06-02-2009, 10:45 AM
"The "ones holding the float" maybe the ones I'm referring to. They have a small tab on each end and have to wind up on the pin in such a way they put just a little force on the float to close it. It's real fiddly. you need to do it as the pin is being put thru the float pivot. If you had done it, you would have remembered. !/2 the time you drop them and 1/2 the time the tab dosn't catch the float right.

Hope this does it- I've been following your dilemma with interest. Just about every thing that can cause this has been mentioned."

06-12-2009, 03:36 PM
"Have not had time to mess with the boat here lately , but i will update when I get the chance to mess with it."

06-19-2009, 03:57 PM
"Put my boat in the water at 7:30 a.m, and by 10:30 a.m it was back on the trailer. this time it had flooded out right when i hit another boats wake. ran great until that point. checked the springs in the floats, and they seem to have a little tension on them. i do remember doing that now that i tore back into it. I have done everything that i know to do to this motor. putting it in the shop in the next couple of weeks. will update and let you know what the cause was, if they find it."

08-17-2009, 10:45 PM
Change the three check valves behind the fuel pump. $5 for each one.
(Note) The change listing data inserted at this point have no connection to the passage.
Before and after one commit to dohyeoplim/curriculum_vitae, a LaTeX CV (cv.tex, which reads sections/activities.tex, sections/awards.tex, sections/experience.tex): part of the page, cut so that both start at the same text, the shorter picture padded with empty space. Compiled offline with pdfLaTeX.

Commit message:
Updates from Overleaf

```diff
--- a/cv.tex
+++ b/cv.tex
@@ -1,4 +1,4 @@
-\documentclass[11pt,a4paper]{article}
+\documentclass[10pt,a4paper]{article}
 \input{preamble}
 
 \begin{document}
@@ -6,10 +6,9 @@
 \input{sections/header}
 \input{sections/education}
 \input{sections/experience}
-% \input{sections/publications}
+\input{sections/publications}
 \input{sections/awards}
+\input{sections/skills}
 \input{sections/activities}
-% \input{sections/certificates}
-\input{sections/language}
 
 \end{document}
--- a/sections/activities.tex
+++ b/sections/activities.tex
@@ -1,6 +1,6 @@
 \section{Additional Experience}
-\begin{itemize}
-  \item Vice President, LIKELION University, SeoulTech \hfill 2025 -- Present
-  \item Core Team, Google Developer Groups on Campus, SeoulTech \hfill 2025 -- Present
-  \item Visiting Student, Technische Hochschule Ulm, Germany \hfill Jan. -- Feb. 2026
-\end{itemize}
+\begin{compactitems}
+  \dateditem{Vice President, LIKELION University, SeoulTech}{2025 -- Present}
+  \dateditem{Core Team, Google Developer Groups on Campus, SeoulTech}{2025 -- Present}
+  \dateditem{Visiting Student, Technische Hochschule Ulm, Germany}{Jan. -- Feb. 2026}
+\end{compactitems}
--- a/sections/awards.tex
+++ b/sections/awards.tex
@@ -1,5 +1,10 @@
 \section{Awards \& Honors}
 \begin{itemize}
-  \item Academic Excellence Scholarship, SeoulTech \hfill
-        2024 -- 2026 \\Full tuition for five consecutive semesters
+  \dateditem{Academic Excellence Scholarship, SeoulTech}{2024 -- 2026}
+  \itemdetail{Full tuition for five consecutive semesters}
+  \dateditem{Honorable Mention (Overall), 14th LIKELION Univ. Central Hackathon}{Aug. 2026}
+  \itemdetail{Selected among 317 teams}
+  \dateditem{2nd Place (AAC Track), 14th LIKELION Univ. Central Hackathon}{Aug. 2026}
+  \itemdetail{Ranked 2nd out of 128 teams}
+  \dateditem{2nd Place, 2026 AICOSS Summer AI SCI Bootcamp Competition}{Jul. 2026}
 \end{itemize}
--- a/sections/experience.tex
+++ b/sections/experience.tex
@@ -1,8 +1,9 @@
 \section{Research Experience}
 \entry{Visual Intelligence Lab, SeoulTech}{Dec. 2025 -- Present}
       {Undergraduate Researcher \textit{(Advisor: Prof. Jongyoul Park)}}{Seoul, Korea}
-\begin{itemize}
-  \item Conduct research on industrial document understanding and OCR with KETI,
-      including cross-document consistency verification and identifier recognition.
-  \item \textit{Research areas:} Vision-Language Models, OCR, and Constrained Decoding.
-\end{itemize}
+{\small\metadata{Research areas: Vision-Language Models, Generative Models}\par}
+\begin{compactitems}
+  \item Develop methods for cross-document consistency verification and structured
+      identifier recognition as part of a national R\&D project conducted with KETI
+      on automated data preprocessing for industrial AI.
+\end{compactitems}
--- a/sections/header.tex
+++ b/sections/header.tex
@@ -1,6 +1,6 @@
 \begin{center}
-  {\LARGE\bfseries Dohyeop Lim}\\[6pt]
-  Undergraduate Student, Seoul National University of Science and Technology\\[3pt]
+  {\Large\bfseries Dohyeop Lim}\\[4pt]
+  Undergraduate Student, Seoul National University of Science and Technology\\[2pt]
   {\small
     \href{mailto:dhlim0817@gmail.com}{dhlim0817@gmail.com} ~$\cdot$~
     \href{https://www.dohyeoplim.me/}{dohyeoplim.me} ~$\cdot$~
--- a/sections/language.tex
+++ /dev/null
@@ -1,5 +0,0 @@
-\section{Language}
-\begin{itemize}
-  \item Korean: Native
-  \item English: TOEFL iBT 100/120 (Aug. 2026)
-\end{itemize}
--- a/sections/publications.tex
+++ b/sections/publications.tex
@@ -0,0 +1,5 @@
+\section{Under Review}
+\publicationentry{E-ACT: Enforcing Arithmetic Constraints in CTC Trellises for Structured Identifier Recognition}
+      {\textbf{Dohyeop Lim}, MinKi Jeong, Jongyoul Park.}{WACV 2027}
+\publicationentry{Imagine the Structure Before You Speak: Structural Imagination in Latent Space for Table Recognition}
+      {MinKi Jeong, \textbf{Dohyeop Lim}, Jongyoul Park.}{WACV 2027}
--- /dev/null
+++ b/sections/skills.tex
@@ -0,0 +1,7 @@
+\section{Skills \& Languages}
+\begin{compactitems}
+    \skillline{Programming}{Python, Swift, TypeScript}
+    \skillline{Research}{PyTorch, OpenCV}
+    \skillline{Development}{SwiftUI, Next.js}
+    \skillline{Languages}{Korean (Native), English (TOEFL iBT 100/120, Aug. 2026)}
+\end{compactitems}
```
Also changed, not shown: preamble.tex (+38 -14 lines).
08-17-2009, 11:33 PM
"Those are the "puddle trap" system and they run un-burnt fuel from the bottom of the engine to the top for a re-burn and could very well be your problem- but indicate an in efficiency in the engine some where. Maybe the seal ring between the cylinders, or a bad seal on the crank shaft. You can take that long vertical plate off the engine and blow thru the little valves and see if they work. You might get this problem licked yet!!!"